(Dataset begins)

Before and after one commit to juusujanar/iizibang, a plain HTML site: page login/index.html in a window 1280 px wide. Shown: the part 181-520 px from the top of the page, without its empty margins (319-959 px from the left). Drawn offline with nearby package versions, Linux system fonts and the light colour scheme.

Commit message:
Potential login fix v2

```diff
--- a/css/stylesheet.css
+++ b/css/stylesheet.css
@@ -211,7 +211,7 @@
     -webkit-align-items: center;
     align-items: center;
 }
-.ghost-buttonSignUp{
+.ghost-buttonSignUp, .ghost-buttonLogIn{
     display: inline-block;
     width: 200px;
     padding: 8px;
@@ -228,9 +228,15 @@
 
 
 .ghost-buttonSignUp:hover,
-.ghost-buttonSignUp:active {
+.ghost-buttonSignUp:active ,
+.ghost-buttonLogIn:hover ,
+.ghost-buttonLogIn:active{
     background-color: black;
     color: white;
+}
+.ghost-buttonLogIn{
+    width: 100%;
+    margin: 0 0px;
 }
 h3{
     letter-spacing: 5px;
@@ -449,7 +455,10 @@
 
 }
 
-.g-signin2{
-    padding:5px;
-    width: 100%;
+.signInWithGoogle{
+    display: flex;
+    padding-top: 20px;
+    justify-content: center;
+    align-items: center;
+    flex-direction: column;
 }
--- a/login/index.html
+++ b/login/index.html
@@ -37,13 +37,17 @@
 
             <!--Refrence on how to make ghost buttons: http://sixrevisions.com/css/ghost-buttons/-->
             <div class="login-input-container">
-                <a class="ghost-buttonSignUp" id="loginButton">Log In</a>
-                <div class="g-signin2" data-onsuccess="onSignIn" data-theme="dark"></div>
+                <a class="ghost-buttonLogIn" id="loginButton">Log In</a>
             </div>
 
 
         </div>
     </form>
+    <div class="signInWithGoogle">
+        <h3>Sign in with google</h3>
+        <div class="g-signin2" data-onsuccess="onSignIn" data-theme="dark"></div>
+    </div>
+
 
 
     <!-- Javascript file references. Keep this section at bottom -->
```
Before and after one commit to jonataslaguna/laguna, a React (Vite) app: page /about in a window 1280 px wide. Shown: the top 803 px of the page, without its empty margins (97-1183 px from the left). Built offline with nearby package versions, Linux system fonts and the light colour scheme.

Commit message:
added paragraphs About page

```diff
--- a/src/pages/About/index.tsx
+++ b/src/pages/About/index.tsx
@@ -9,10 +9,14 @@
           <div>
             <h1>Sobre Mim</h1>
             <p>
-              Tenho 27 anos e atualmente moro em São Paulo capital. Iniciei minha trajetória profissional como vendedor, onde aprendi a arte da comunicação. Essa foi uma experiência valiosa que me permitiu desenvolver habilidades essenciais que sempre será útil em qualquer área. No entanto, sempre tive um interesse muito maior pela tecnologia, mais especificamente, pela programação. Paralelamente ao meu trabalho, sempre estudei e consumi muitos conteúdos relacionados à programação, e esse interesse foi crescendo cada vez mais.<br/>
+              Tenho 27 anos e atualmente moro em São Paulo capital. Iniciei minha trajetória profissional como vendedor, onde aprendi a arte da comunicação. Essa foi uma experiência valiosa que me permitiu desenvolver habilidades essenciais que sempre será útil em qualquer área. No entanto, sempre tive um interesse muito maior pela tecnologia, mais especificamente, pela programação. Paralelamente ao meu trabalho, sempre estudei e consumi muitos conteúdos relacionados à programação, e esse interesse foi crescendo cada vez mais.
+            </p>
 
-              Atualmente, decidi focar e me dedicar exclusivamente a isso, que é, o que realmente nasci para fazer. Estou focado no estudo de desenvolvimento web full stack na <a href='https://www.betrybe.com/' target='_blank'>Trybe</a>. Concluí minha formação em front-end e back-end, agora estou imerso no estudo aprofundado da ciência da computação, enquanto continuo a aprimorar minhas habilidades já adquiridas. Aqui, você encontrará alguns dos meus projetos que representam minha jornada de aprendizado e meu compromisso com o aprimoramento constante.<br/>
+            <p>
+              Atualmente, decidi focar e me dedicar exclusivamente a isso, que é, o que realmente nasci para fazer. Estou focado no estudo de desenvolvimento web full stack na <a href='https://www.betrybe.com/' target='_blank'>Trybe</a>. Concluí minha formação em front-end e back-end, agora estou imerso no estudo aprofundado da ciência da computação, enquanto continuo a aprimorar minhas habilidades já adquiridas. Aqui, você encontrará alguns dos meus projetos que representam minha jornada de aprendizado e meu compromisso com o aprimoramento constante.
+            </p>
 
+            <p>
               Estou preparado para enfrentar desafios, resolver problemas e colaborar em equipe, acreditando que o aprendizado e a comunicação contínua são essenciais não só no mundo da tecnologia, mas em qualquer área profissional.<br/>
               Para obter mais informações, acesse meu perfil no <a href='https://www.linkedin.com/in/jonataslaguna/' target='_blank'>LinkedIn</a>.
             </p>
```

(Dataset ends)

* Try it:
Each entry above should be output again, precisely as given.

* Written response:
Before and after one commit to juusujanar/iizibang, a plain HTML site: page login/index.html in a window 1280 px wide. Shown: the part 181-520 px from the top of the page, without its empty margins (319-959 px from the left). Drawn offline with nearby package versions, Linux system fonts and the light colour scheme.

Commit message:
Potential login fix v2

```diff
--- a/css/stylesheet.css
+++ b/css/stylesheet.css
@@ -211,7 +211,7 @@
     -webkit-align-items: center;
     align-items: center;
 }
-.ghost-buttonSignUp{
+.ghost-buttonSignUp, .ghost-buttonLogIn{
     display: inline-block;
     width: 200px;
     padding: 8px;
@@ -228,9 +228,15 @@
 
 
 .ghost-buttonSignUp:hover,
-.ghost-buttonSignUp:active {
+.ghost-buttonSignUp:active ,
+.ghost-buttonLogIn:hover ,
+.ghost-buttonLogIn:active{
     background-color: black;
     color: white;
+}
+.ghost-buttonLogIn{
+    width: 100%;
+    margin: 0 0px;
 }
 h3{
     letter-spacing: 5px;
@@ -449,7 +455,10 @@
 
 }
 
-.g-signin2{
-    padding:5px;
-    width: 100%;
+.signInWithGoogle{
+    display: flex;
+    padding-top: 20px;
+    justify-content: center;
+    align-items: center;
+    flex-direction: column;
 }
--- a/login/index.html
+++ b/login/index.html
@@ -37,13 +37,17 @@
 
             <!--Refrence on how to make ghost buttons: http://sixrevisions.com/css/ghost-buttons/-->
             <div class="login-input-container">
-                <a class="ghost-buttonSignUp" id="loginButton">Log In</a>
-                <div class="g-signin2" data-onsuccess="onSignIn" data-theme="dark"></div>
+                <a class="ghost-buttonLogIn" id="loginButton">Log In</a>
             </div>
 
 
         </div>
     </form>
+    <div class="signInWithGoogle">
+        <h3>Sign in with google</h3>
+        <div class="g-signin2" data-onsuccess="onSignIn" data-theme="dark"></div>
+    </div>
+
 
 
     <!-- Javascript file references. Keep this section at bottom -->
```
Before and after one commit to jonataslaguna/laguna, a React (Vite) app: page /about in a window 1280 px wide. Shown: the top 803 px of the page, without its empty margins (97-1183 px from the left). Built offline with nearby package versions, Linux system fonts and the light colour scheme.

Commit message:
added paragraphs About page

```diff
--- a/src/pages/About/index.tsx
+++ b/src/pages/About/index.tsx
@@ -9,10 +9,14 @@
           <div>
             <h1>Sobre Mim</h1>
             <p>
-              Tenho 27 anos e atualmente moro em São Paulo capital. Iniciei minha trajetória profissional como vendedor, onde aprendi a arte da comunicação. Essa foi uma experiência valiosa que me permitiu desenvolver habilidades essenciais que sempre será útil em qualquer área. No entanto, sempre tive um interesse muito maior pela tecnologia, mais especificamente, pela programação. Paralelamente ao meu trabalho, sempre estudei e consumi muitos conteúdos relacionados à programação, e esse interesse foi crescendo cada vez mais.<br/>
+              Tenho 27 anos e atualmente moro em São Paulo capital. Iniciei minha trajetória profissional como vendedor, onde aprendi a arte da comunicação. Essa foi uma experiência valiosa que me permitiu desenvolver habilidades essenciais que sempre será útil em qualquer área. No entanto, sempre tive um interesse muito maior pela tecnologia, mais especificamente, pela programação. Paralelamente ao meu trabalho, sempre estudei e consumi muitos conteúdos relacionados à programação, e esse interesse foi crescendo cada vez mais.
+            </p>
 
-              Atualmente, decidi focar e me dedicar exclusivamente a isso, que é, o que realmente nasci para fazer. Estou focado no estudo de desenvolvimento web full stack na <a href='https://www.betrybe.com/' target='_blank'>Trybe</a>. Concluí minha formação em front-end e back-end, agora estou imerso no estudo aprofundado da ciência da computação, enquanto continuo a aprimorar minhas habilidades já adquiridas. Aqui, você encontrará alguns dos meus projetos que representam minha jornada de aprendizado e meu compromisso com o aprimoramento constante.<br/>
+            <p>
+              Atualmente, decidi focar e me dedicar exclusivamente a isso, que é, o que realmente nasci para fazer. Estou focado no estudo de desenvolvimento web full stack na <a href='https://www.betrybe.com/' target='_blank'>Trybe</a>. Concluí minha formação em front-end e back-end, agora estou imerso no estudo aprofundado da ciência da computação, enquanto continuo a aprimorar minhas habilidades já adquiridas. Aqui, você encontrará alguns dos meus projetos que representam minha jornada de aprendizado e meu compromisso com o aprimoramento constante.
+            </p>
 
+            <p>
               Estou preparado para enfrentar desafios, resolver problemas e colaborar em equipe, acreditando que o aprendizado e a comunicação contínua são essenciais não só no mundo da tecnologia, mas em qualquer área profissional.<br/>
               Para obter mais informações, acesse meu perfil no <a href='https://www.linkedin.com/in/jonataslaguna/' target='_blank'>LinkedIn</a>.
             </p>
```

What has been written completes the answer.